“Won’t you be lonely?” Ed­die asks, bending to pick the pen­cil up.

I glance at Na­dia, won­der­ing what she’ll say. She’s not talked about it much and I have no idea if she’s wor­ried or not. She shrugs. “I don’t know, Ed­die. I’ll just have to wait and see.”

“When I f irst came to the class, when we f irst moved here, I was lonely.” Ly­dia looks at Na­dia through thick, dark lashes, then takes the hand of the lit­tle girl next to her and holds it up high. “But then I met Shan­non and I’m not lonely any more.”

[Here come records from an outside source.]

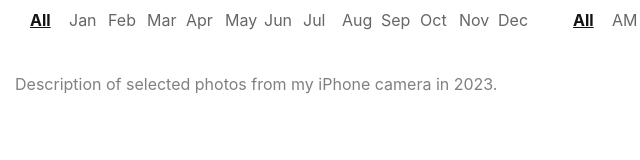
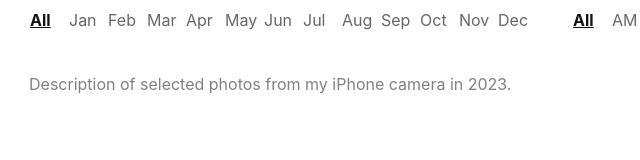
Before and after one commit to techgirlonlinee/non-visual-gallery, a website: page index.html in a window 1280 px wide. Shown: the full height of the page, 0-640 px from the left. Drawn offline with nearby package versions, Linux system fonts and the light colour scheme; no server answers.

Commit message:
Update styles.css

```diff
--- a/styles.css
+++ b/styles.css
@@ -43,7 +43,7 @@ p {
     /* margin-left: 28px !important ; */
     margin-top: 2rem !important ;
     color: grey !important ;
-    /* margin-left: 14px; */
+    margin-left: 14px;
 }
 
 .date-wrapper {
```
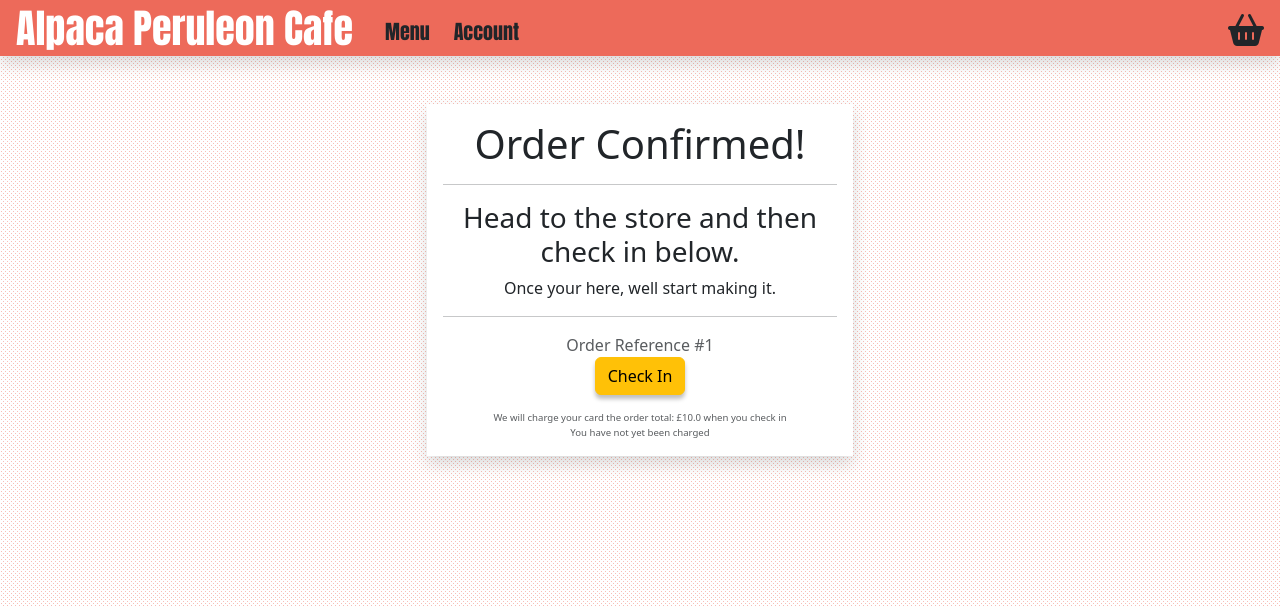
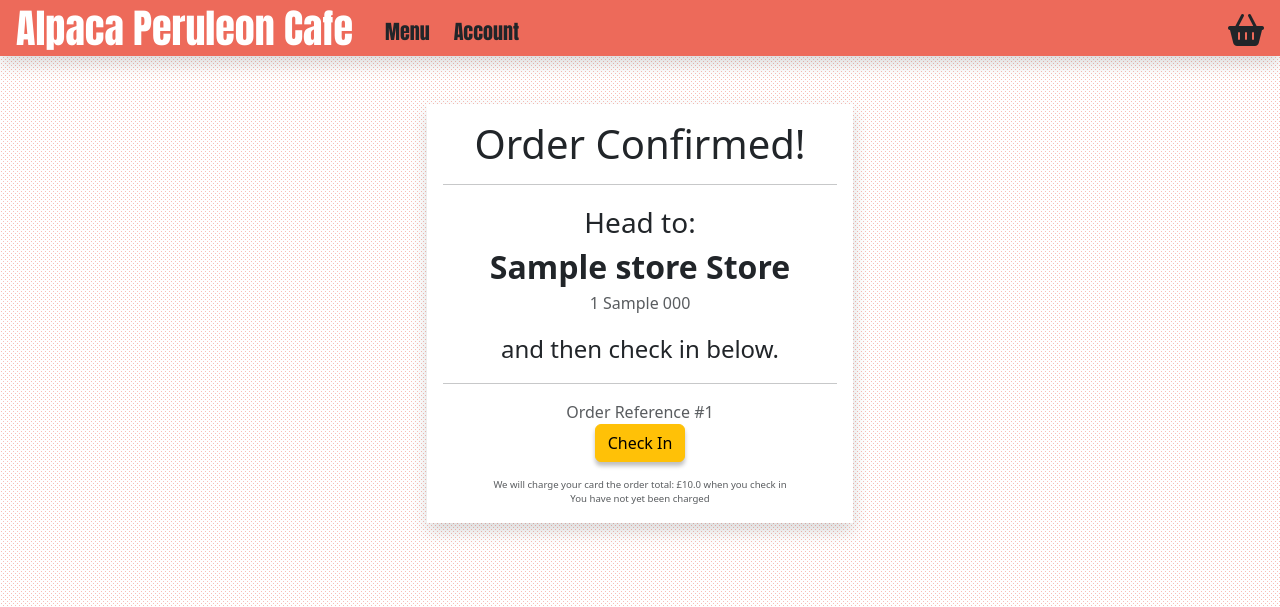
Before and after one commit to TidalCub/Alpaca-Cafe, a Rails app: page /orders/1/check_in in a window 1280 px wide. Shown: the top 607 px of the page. Run offline with Rails 7, Linux system fonts and the light colour scheme; a user stored in the database is signed in; tables that the repository leaves empty hold one stand-in row (values such as "Sample post"); style sheets or scripts are compiled from the project's sources; parts of the project's set-up code (start-up, migrations or seed data) failed here and were passed over; some libraries are stand-ins or nearby versions; some web fonts are replaced.

Commit message:
add store details to check in page

```diff
--- a/app/views/orders/check_in.html.slim
+++ b/app/views/orders/check_in.html.slim
@@ -2,8 +2,11 @@
   .col-11.col-md-6.col-lg-4.bg-white.shadow.p-3
     h1.text-center Order Confirmed!
     hr
-    h3.text-center Head to the store and then check in below.
-    p.text-center Once your here, well start making it.
+    .fs-3.text-center Head to:
+    .fs-2.text-center.fw-bold = "#{@order.store.name} Store"
+    .text-center.text-muted = "#{@order.store.address.number} #{@order.store.address.street} #{@order.store.address.postcode}"
+    .fs-4.text-center.mt-3
+      | and then check in below.
     hr
     .col-12.text-center.text-muted
       = "Order Reference ##{@order.id}"
```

IT’S the start of the new term and I’m sit­ting in a small class­room next to the off ice. Mrs Jack­son, the head teacher, has asked if I’ll take a booster group to help some chil­dren with their English, and Lee, Ed­die, Shan­non and Ly­dia are seated at the ta­ble with me.

“What are we do­ing to­day, miss?” Lee asks, rest­ing his head on his arms and look­ing at me over the top of them.

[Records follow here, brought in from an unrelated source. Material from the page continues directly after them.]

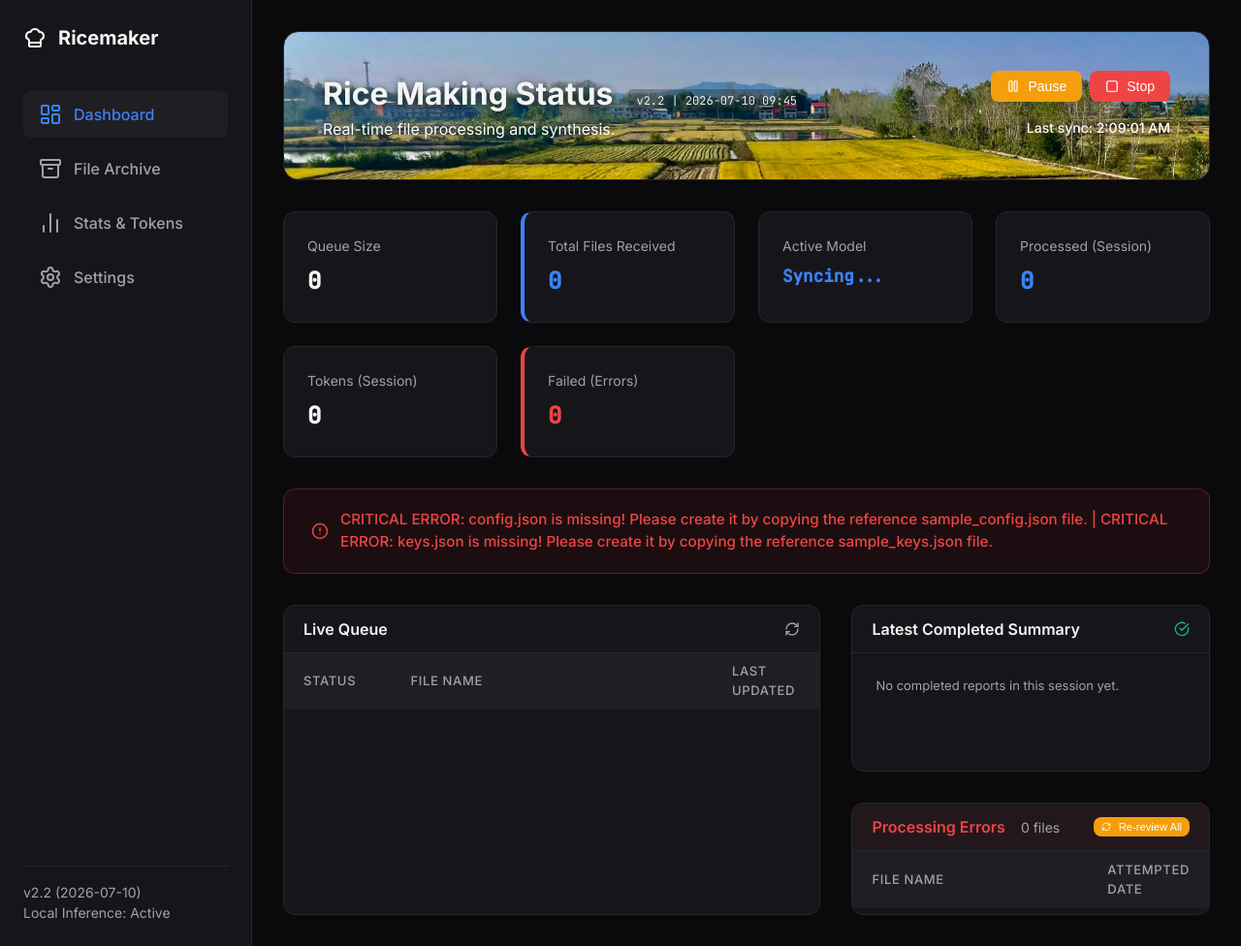
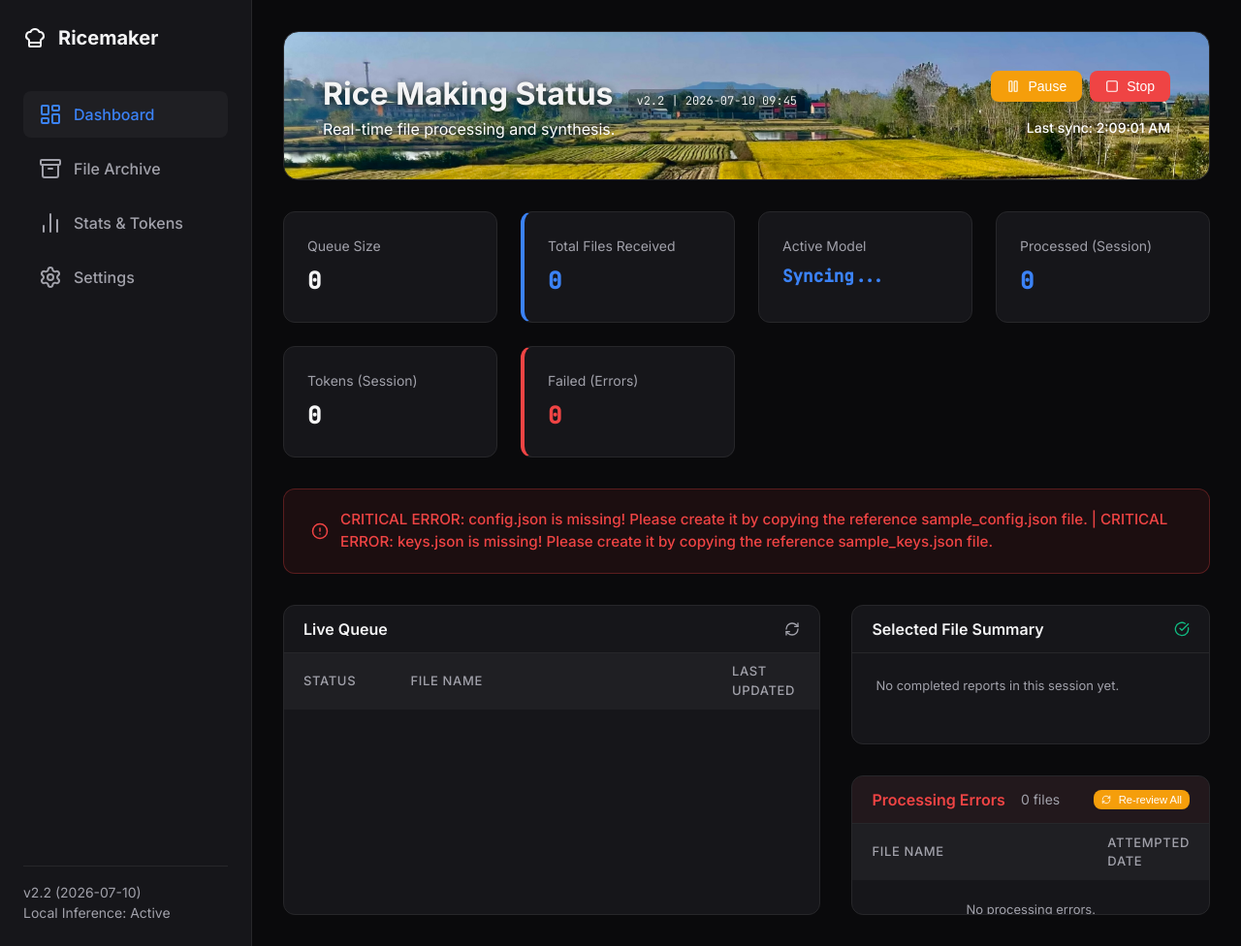
Before and after one commit to bstovej/ricemaker, a Flask app: page / in a window 1280 px wide. Shown: the whole page at 97% size. Run offline with Flask 3, Linux system fonts and the light colour scheme; data that the repository does not hold is empty.

Commit message:
Rename Latest Completed Summary panel to Selected File Summary, apply scrollbars and layout height limits to dashboard panels

```diff
--- a/templates/index.html
+++ b/templates/index.html
@@ -380,12 +380,12 @@
             </div>
 
             <div class="dashboard-content">
-                <section>
+                <section style="max-height: 600px;">
                     <div class="section-header">
                         <h2>Live Queue</h2>
                         <i data-lucide="refresh-cw" id="sync-icon" style="width: 16px; height: 16px; cursor: pointer; color: var(--text-secondary);"></i>
                     </div>
-                    <div class="table-container">
+                    <div class="table-container" style="flex: 1; overflow-y: auto; max-height: 550px;">
                         <table>
                             <thead>
                                 <tr>
@@ -401,23 +401,23 @@
                     </div>
                 </section>
 
-                <div style="display: flex; flex-direction: column; gap: 2rem; height: 100%; min-width: 0;">
-                    <section style="flex: 1.5; display: flex; flex-direction: column; min-height: 0;">
+                <div style="display: flex; flex-direction: column; gap: 2rem; min-width: 0; max-height: 600px;">
+                    <section style="flex: 1; display: flex; flex-direction: column; min-height: 0; max-height: 280px;">
                         <div class="section-header">
                             <div style="display: flex; gap: 0.5rem; align-items: center;">
-                                <h2>Latest Completed Summary</h2>
+                                <h2>Selected File Summary</h2>
                             </div>
                             <i data-lucide="check-circle" style="width: 16px; height: 16px; color: var(--status-completed);"></i>
                         </div>
                         <div id="latest-summary-title" style="padding: 0.75rem 1.5rem; font-weight: 700; font-family: 'JetBrains Mono', monospace; font-size: 0.8rem; border-bottom: 1px solid var(--border-color); color: var(--text-primary); display: none;">
                             <!-- File Name injected here -->
                         </div>
-                        <div id="latest-summary-content" style="flex: 1; padding: 1.5rem; overflow-y: auto; font-size: 0.8125rem;">
+                        <div id="latest-summary-content" style="flex: 1; padding: 1.5rem; overflow-y: auto; font-size: 0.8125rem; max-height: 220px;">
                             <p style="color: var(--text-secondary);">No completed reports in this session yet.</p>
                         </div>
                     </section>
 
-                    <section style="flex: 1; display: flex; flex-direction: column; min-height: 0;">
+                    <section style="flex: 1; display: flex; flex-direction: column; min-height: 0; max-height: 280px;">
                         <div class="section-header" style="background-color: rgba(239, 68, 68, 0.05);">
                             <div style="display: flex; gap: 1rem; align-items: center;">
                                 <h2 style="color: var(--status-error);">Processing Errors</h2>
@@ -427,7 +427,7 @@
                                 <button class="btn btn-warning" style="padding: 0.25rem 0.5rem; font-size: 0.7rem;" onclick="window.rereviewAllErrors()"><i data-lucide="refresh-cw" style="width: 10px; height: 10px;"></i> Re-review All</button>
                             </div>
                         </div>
-                        <div class="table-container" style="flex: 1; overflow-y: auto;">
+                        <div class="table-container" style="flex: 1; overflow-y: auto; max-height: 220px;">
                             <table>
                                 <thead>
                                     <tr>
```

“We’re go­ing to f in­ish what we started yesterday.”

“Oh, do we have to?” Ed­die threads his pen­cil be­tween his f in­gers and stares at it. “It’s so bor­ing.”

“That’s not a very po­lite thing to say, Ed­die,” I say.

He’s right, though. Usu­ally I have the knack of mak­ing the lessons in­ter­est­ing to the chil­dren, what­ever their abil­ity.

Yesterday, though, I could tell my voice lacked an­i­ma­tion and it wasn’t long be­fore I had lost the chil­dren’s at­ten­tion. “Can’t we do some­thing else?” “Learn­ing to write letters is part of the cur­ricu­lum. It’s very im­por­tant to know how to do it.” I look at the chil­dren’s faces and won­der, at seven years old, how im­por­tant let­ter-writ­ing could re­ally be, or how rel­e­vant.

I get the chil­dren to open their books with the idea of get­ting them to read their work out to me. Ly­dia has her arm around her writ­ing, try­ing to hide it.

Newspapers in English

Newspapers from UK

© PressReader. All rights reserved.